■ Work item ■
Return every line of the data below that includes the string "xlsx".

[[ Material provided open ]]

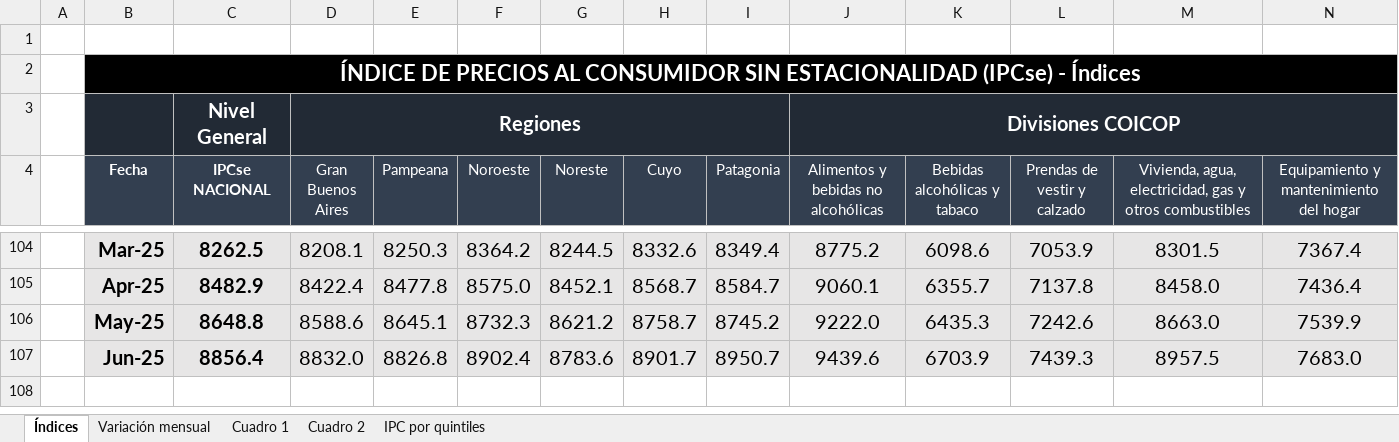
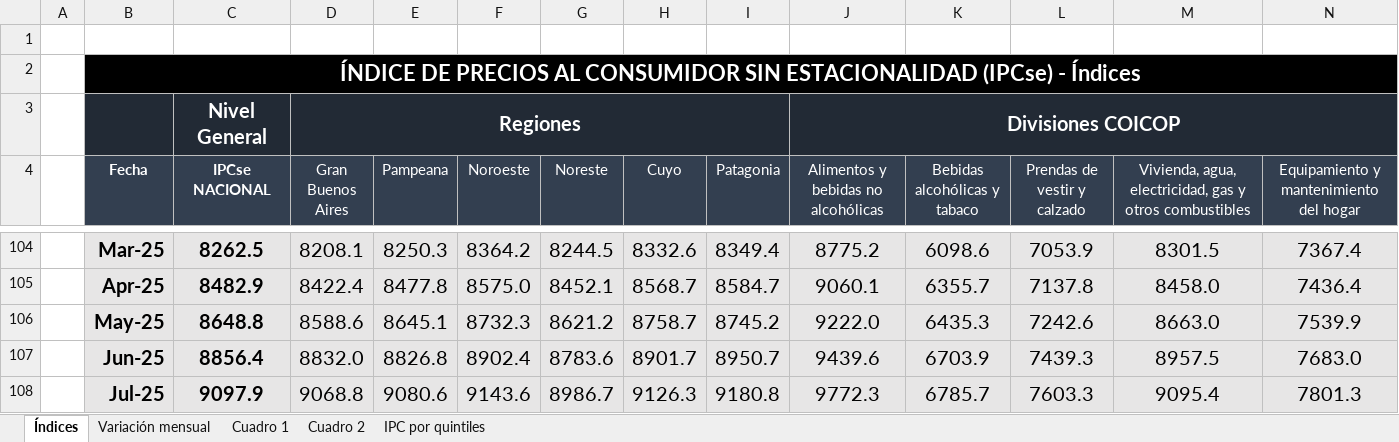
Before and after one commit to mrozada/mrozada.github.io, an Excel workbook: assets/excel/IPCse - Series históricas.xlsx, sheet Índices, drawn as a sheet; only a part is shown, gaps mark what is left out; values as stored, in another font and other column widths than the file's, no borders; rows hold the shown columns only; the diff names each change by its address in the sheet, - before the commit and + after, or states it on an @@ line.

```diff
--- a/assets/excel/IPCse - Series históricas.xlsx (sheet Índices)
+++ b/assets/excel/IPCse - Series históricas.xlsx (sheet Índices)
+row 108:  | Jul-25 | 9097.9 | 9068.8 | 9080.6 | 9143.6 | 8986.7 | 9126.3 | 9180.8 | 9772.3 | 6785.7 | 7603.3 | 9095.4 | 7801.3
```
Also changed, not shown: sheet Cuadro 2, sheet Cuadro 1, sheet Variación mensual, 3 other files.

[[ Material provided closed ]]
[[ Material provided open ]]

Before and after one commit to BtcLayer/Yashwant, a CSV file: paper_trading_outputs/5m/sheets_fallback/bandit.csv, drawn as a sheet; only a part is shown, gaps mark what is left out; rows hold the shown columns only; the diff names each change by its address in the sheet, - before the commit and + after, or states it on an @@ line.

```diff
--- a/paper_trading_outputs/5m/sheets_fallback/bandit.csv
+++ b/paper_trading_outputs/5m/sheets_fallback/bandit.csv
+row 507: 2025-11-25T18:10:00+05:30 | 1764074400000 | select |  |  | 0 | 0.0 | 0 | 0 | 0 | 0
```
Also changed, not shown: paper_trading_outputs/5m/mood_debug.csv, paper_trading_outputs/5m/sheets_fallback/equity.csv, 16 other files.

[[ Material provided closed ]]
[[ Material provided open ]]

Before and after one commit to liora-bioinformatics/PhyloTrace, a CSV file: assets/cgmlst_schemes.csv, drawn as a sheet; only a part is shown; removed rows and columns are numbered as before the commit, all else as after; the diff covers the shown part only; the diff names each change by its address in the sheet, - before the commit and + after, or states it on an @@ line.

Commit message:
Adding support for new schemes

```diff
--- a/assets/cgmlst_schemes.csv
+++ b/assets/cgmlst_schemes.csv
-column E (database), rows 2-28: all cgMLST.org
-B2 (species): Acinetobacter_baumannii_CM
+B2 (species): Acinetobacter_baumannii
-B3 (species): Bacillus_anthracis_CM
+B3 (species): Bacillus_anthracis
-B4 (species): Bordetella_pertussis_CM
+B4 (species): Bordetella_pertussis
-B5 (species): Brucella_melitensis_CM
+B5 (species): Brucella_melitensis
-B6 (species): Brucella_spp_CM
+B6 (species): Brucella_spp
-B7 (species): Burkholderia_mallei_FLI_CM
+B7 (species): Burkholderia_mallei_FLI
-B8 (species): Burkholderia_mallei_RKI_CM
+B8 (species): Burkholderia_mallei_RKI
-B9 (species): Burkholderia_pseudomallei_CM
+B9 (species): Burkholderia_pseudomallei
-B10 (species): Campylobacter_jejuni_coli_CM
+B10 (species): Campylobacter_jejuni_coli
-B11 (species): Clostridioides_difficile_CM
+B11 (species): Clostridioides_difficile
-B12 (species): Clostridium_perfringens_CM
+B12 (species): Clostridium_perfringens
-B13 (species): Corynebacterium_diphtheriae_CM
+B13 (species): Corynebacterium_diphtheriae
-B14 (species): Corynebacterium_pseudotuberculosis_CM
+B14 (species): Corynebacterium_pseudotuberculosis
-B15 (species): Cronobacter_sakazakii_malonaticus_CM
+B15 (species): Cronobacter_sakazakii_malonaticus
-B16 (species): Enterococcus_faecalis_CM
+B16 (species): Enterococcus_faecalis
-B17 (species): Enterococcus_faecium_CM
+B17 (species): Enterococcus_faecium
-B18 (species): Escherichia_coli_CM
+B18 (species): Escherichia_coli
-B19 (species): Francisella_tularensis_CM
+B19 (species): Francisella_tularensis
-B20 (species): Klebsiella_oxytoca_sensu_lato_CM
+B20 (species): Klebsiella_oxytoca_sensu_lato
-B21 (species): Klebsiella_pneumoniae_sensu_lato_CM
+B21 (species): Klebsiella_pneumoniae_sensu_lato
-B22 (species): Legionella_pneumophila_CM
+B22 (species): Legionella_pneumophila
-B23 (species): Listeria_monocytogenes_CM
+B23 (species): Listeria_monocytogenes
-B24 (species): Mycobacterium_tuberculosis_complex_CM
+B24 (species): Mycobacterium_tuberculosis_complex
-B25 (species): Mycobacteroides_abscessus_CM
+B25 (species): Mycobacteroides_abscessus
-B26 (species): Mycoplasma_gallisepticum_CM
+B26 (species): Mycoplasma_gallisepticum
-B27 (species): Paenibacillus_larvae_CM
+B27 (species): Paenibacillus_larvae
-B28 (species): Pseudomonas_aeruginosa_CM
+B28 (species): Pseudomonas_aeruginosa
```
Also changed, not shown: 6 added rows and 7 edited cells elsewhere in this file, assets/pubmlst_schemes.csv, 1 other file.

[[ Material provided closed ]]

■ Result ■
Before and after one commit to mrozada/mrozada.github.io, an Excel workbook: assets/excel/IPCse - Series históricas.xlsx, sheet Índices, drawn as a sheet; only a part is shown, gaps mark what is left out; values as stored, in another font and other column widths than the file's, no borders; rows hold the shown columns only; the diff names each change by its address in the sheet, - before the commit and + after, or states it on an @@ line.
--- a/assets/excel/IPCse - Series históricas.xlsx (sheet Índices)
+++ b/assets/excel/IPCse - Series históricas.xlsx (sheet Índices)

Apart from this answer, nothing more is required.